## What you have to do
Your reply should be made up of every line in the records below that holds the string "center".

[Web document revisions]

'''

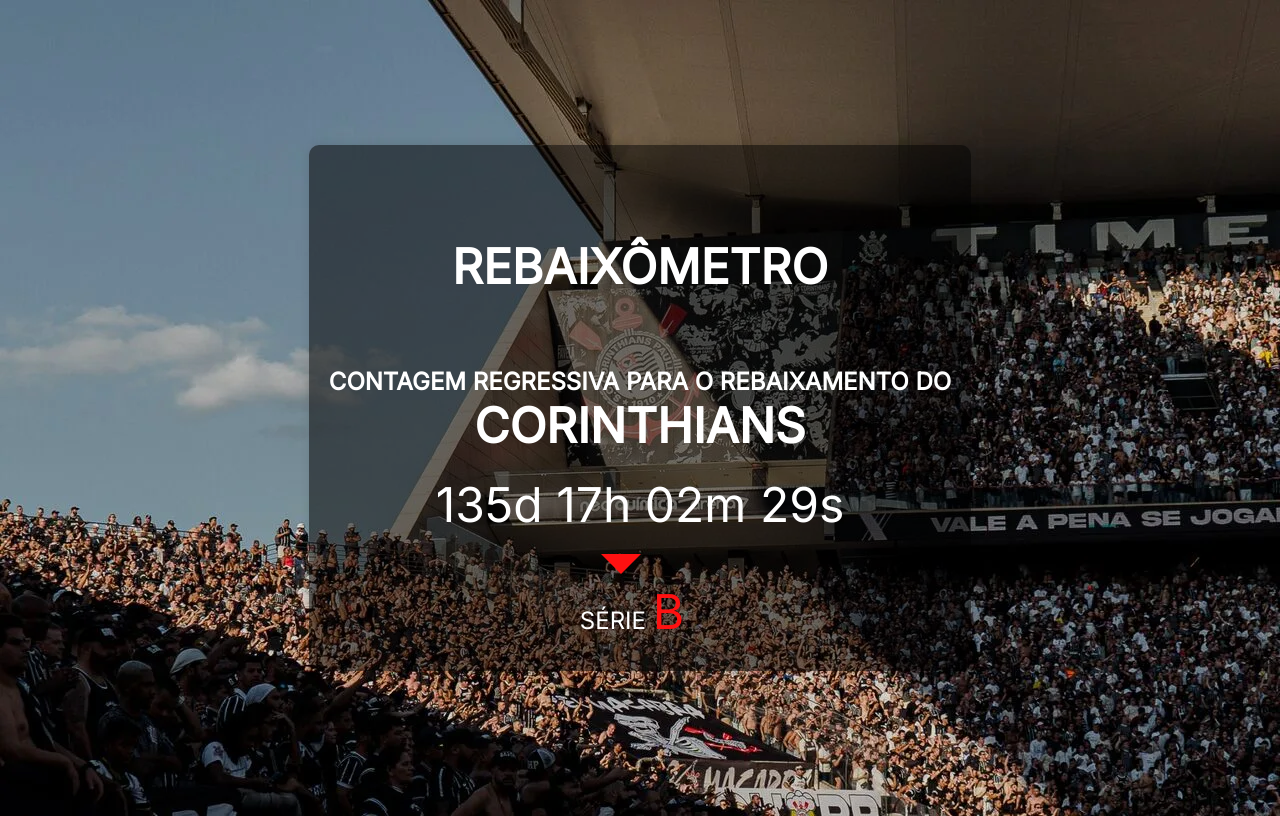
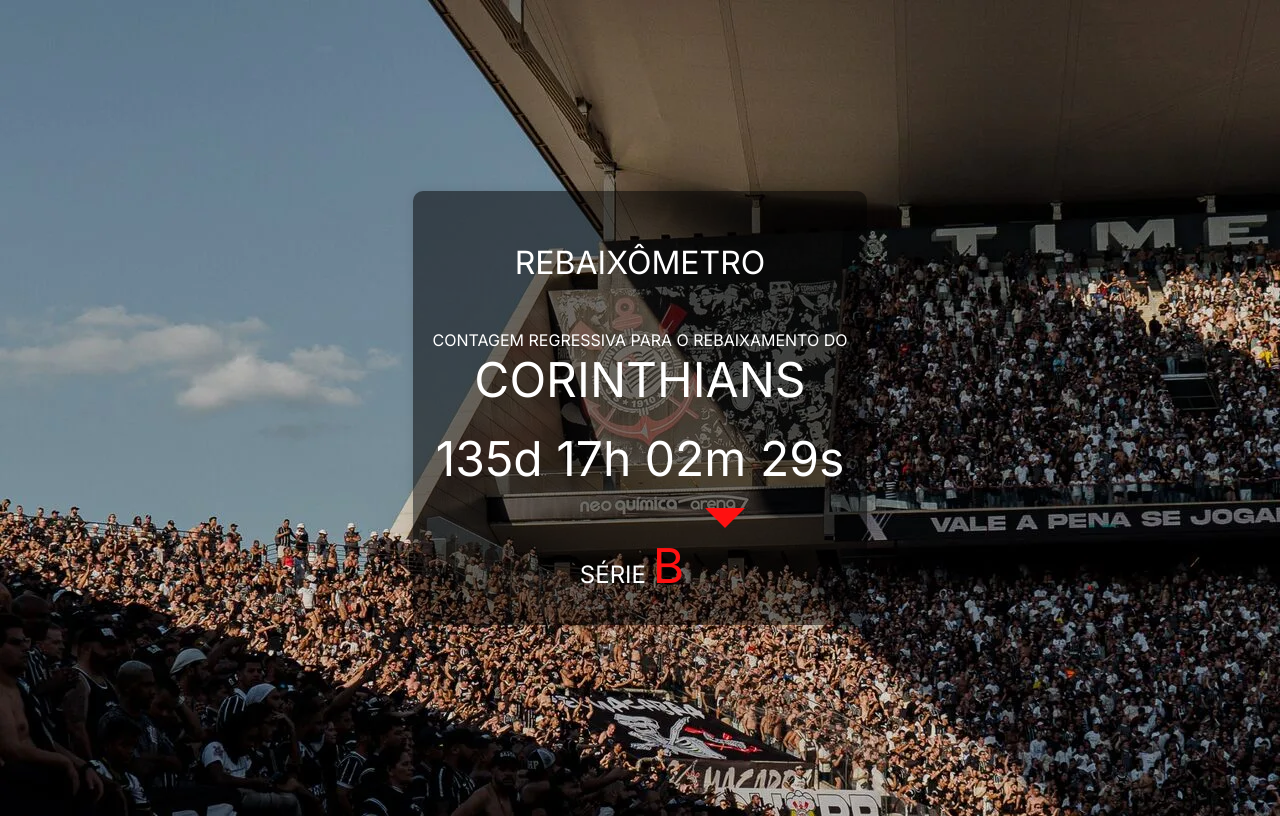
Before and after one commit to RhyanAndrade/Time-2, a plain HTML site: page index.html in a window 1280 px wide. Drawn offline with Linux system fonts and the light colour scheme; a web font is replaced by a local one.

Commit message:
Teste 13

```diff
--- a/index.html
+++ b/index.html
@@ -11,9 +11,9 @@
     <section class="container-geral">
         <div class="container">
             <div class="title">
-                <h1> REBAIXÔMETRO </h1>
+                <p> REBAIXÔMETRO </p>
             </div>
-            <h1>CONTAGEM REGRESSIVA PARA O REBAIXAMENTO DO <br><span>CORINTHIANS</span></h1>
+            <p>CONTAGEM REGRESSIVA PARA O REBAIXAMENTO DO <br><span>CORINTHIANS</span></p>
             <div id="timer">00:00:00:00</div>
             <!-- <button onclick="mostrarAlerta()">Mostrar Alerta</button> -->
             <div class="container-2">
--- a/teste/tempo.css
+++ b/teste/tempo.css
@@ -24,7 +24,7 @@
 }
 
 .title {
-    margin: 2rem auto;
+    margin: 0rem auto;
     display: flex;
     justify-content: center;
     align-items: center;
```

'''

## Result of this task
     justify-content: center;
     align-items: center;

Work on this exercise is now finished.